[[ SUPPLIED RECORDS open ]]

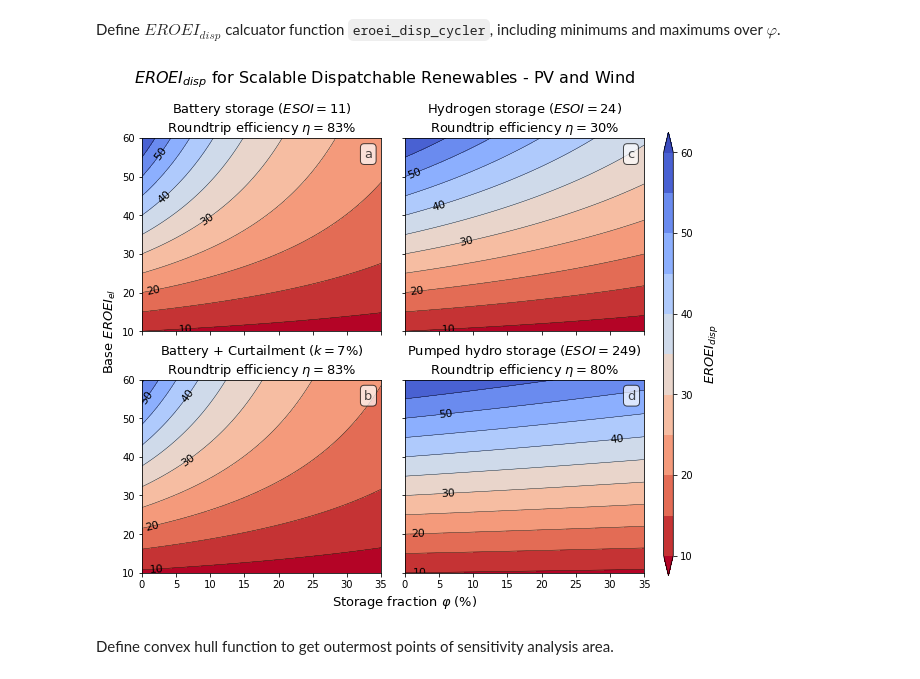
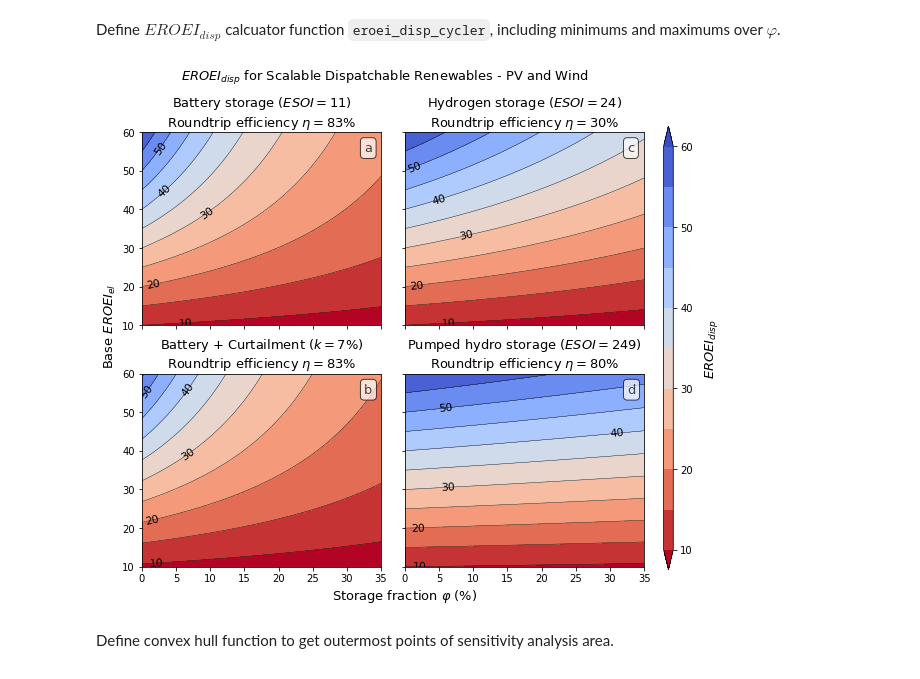
Before and after one commit to csaladenes/sustainable-energy-transitions, a Jupyter notebook: ccs/eroei-ccs-workbook.ipynb, the cells around one changed output. Drawn from its saved outputs; the diff is of its cells as text; code cells hidden in the pictures.

```diff
--- a/ccs/eroei-ccs-workbook.ipynb
+++ b/ccs/eroei-ccs-workbook.ipynb
@@ -472,35 +472,35 @@ for i in range(len(ESOI)):
         im3 = ax.contour(X, Y, z, levels=levels2,extend='both',colors='k',linewidths=0.01)
         ax.clabel(im3, fmt = '%i',inline=1, fontsize=11)
         if (i==0):
             fig.subplots_adjust(right=0.9)
             cbar_ax = fig.add_axes([0.93, 0.12, 0.015, 0.77])
             fig.colorbar(im, cax=cbar_ax)
             cbar_ax.set_ylabel(u'$EROEI_{disp}$',fontsize=13,labelpad=10)
         ax.set_xlim((phi.min(),phi.max()))
         ax.set_ylim((eroei_el.min(),eroei_el.max()))
         if (i!=2):
             ax.set_title(ESOI_tech[i]+u' ($ESOI='+str(ESOI[i])+\
                      '$)\nRoundtrip efficiency $\eta='+str(eta[i])+'$%',fontsize=13)
         else:
             ax.set_title(ESOI_tech[i]+u' ($k='+str(int(c[i]*100))+\
                      '$%)\nRoundtrip efficiency $\eta='+str(eta[i])+'$%',fontsize=13)
         ax.text(0.93, 0.95, string.ascii_lowercase[(i%2)*2+i/2],
                 horizontalalignment='left',
                 verticalalignment='top',
                 transform=ax.transAxes,size=13,alpha=0.7,
                               bbox=dict(boxstyle="round", fc="w", alpha=0.7))
 
 axes[1][1].set_xlabel('Storage fraction $\\varphi$ (%)',fontsize=13,x=0)
 axes[0][0].set_ylabel('Base $EROEI_{el}$',fontsize=13,y=0)
 axes[0][1].set_yticklabels('')
 axes[1][1].set_yticklabels('')
 axes[0][0].set_xticklabels('')
 axes[0][1].set_xticklabels('')
-plt.suptitle(r'$EROEI_{disp}$ for Scalable Dispatchable Renewables - PV and Wind',fontsize=16,y=1)
+plt.suptitle(r'$EROEI_{disp}$ for Scalable Dispatchable Renewables - PV and Wind',fontsize=13,y=0.99)
 plt.savefig('plot/fig3.png',dpi=150,bbox_inches = 'tight', pad_inches = 0.1)
 plt.show()
 # %% [output]
-[figure, old version]
+[figure, new version]
 # %% [markdown]
 Define convex hull function to get outermost points of sensitivity analysis area.
 # %%
```
Also changed, not shown: parts of 4 cells of this notebook, 5 other files.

[[ SUPPLIED RECORDS closed ]]

▶ **PROBLEM TO SOLVE**:
State the number of lines in the records that include the string "disp", without any other words.

▶ **YOUR SOLUTION**:
3